The Association of Accounting Technicians South Africa or AAT (SA) as it will be known, provides a new career path in accountancy. The new organisation will offer seven membership levels to reflect increasing skills and experience as well as qualifications at NQF levels three to five and will also offer membership to people with relevant qualifications, prior learning and work experience.
‘For any nation to be an equal player in the global market, it is essential that the workforce is well trained with the right skills needed to do their job. AAT (SA) is a unique partnership between SAICA and AAT developed to improve service delivery and skills for business and the economy, and to provide personal development opportunities for individuals,’ comment Chantyl Mulder, director of AAT(SA) and SAICA’s senior executive for transformation and growth.

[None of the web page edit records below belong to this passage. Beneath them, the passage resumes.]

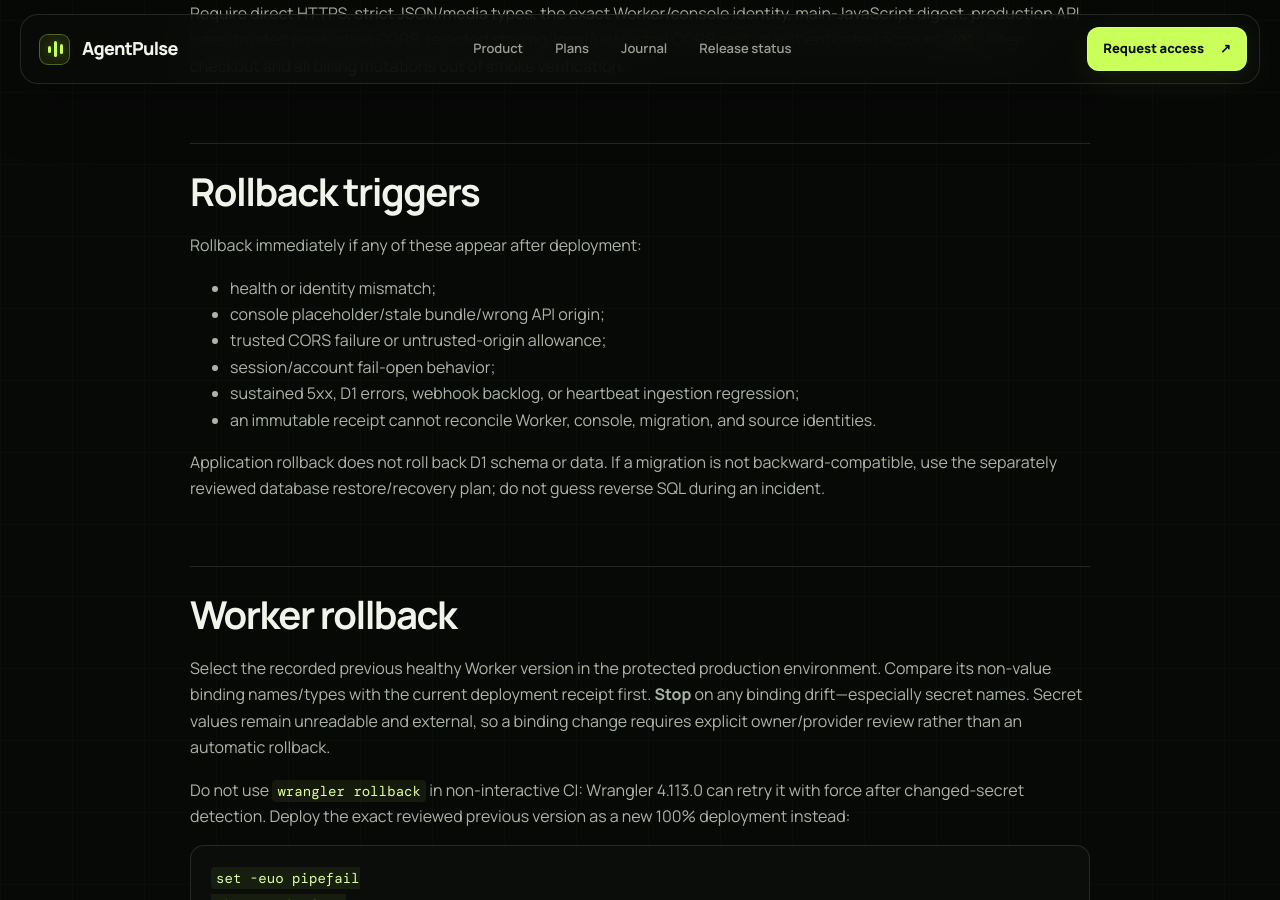
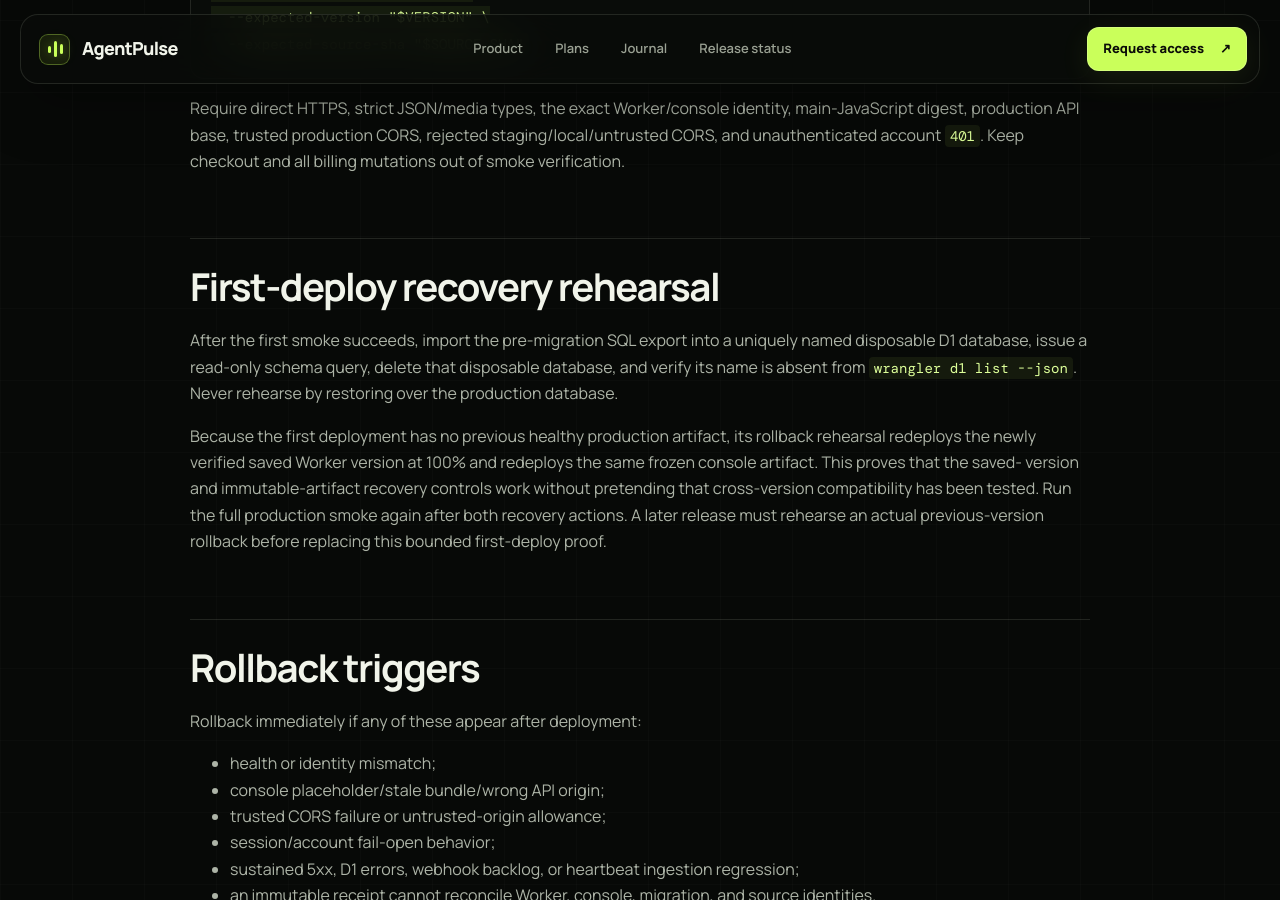
Before and after one commit to strouddustinn-bot/agentpulse, a Jekyll site: the page built from docs/runbooks/production-deploy-rollback.md, in a window 1280 px wide and 900 px high, scrolled down 5322 px. Built offline with Jekyll 4.4.1, drawn with Linux system fonts in a browser that asks for light colours; our own code applies the rules of GitHub Pages for plain Markdown files; some of the changed text lies outside the part shown.

Commit message:
harden controlled production release

```diff
--- a/docs/runbooks/production-deploy-rollback.md
+++ b/docs/runbooks/production-deploy-rollback.md
@@ -87,6 +87,12 @@
 4. deploy the exact console artifact;
 5. run read-only smoke verification.
 
+The raw recovery export upload must use an explicit failure-safe condition tied
+to the successful export step. It must still run when a later migration,
+deployment, restore drill, recovery rehearsal, or smoke step fails. A default
+`success()` condition is forbidden because it discards the backup at the point
+it is most valuable.
+
 Do not combine preflight and mutation into a shell sequence where an earlier failure can be masked. Every semantic step must have its own exit status and receipt.
 
 ## Migration and Worker deployment
@@ -160,6 +166,21 @@
 
 Require direct HTTPS, strict JSON/media types, the exact Worker/console identity, main-JavaScript digest, production API base, trusted production CORS, rejected staging/local/untrusted CORS, and unauthenticated account `401`. Keep checkout and all billing mutations out of smoke verification.
 
+## First-deploy recovery rehearsal
+
+After the first smoke succeeds, import the pre-migration SQL export into a
+uniquely named disposable D1 database, issue a read-only schema query, delete
+that disposable database, and verify its name is absent from `wrangler d1
+list --json`. Never rehearse by restoring over the production database.
+
+Because the first deployment has no previous healthy production artifact, its
+rollback rehearsal redeploys the newly verified saved Worker version at 100%
+and redeploys the same frozen console artifact. This proves that the saved-
+version and immutable-artifact recovery controls work without pretending that
+cross-version compatibility has been tested. Run the full production smoke
+again after both recovery actions. A later release must rehearse an actual
+previous-version rollback before replacing this bounded first-deploy proof.
+
 ## Rollback triggers
 
 Rollback immediately if any of these appear after deployment:
```
Also changed, not shown: STATUS.md (+19 -14 lines), docs/planning/AGENTPULSE-FINISHED-PRODUCT-MATRIX.md (+14 -14 lines), scripts/production-preflight.py (+41 -0 lines), tests/test_prepare_production_dashboard.py (+1 -0 lines), tests/test_production_preflight.py (+35 -0 lines), .github/workflows/production-deploy.yml, .github/workflows/production-readiness.yml, .github/workflows/release.yml.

Qualifications that can be earned through institutions such as Boston City Campus & Business College’s Accounting courses will qualify inviduals for AAT (SA) membership, ultimately increasing one’s employability.
Boston several accounting qualifications including: National Certificate (Bookkeeping Certified Jnr Bookkeeper); Further Education & Training Certificate (Bookkeeping Certified Snr Bookkeeper); National Diploma: Technical Financial Accounting (Certified Technical Financial Accountant) and National Diploma: Financial Accounting (Certified Financial Accountant).
These courses form part of the Accounting Certification Programme and are all accredited Institute of Certified Bookkeepers (ICB) courses.
According to the ICB, all the above qualifications have been developed in line with South African Qualification requirements with outcomes being based on international accounting standards thus ensuring that they are relevant to the South African market and business needs. ICB courses are also recognised and qualify for credits/exemptions from international accounting bodies including the Chartered Institute of Management Accountants (CIMA) and Association of Chartered Certified Accountants (ACCA).
As a Quality Assurance Partner (QAP) of the Sector Education and Training Authority for Finance, Accounting, Management Consulting and other Financial Services (FASSET), the ICB is an external assessment (examining) body awarding accredited qualifications through Boston.
‘Boston and the ICB have been working together for a number of years and we are proud to say that our learners have achieved a high pass rate, with some being amongst the top performers,’ says Ari Katz, CEO of Boston.
Boston is committed to “Education. For Life.” and prides itself on offering relevant courses that meet industry needs; quality academic material and tuition that deliver a high level of success for students and provide them with employable, work-ready skills.
At Boston you are offered assistance with career counselling and its doors are open to the public to sit for a career compass assessment to discover your interests, talents and skills in order to make an informed career choice. Boston City Campus & Business College guarantees a warm welcome to all and will answer all your questions.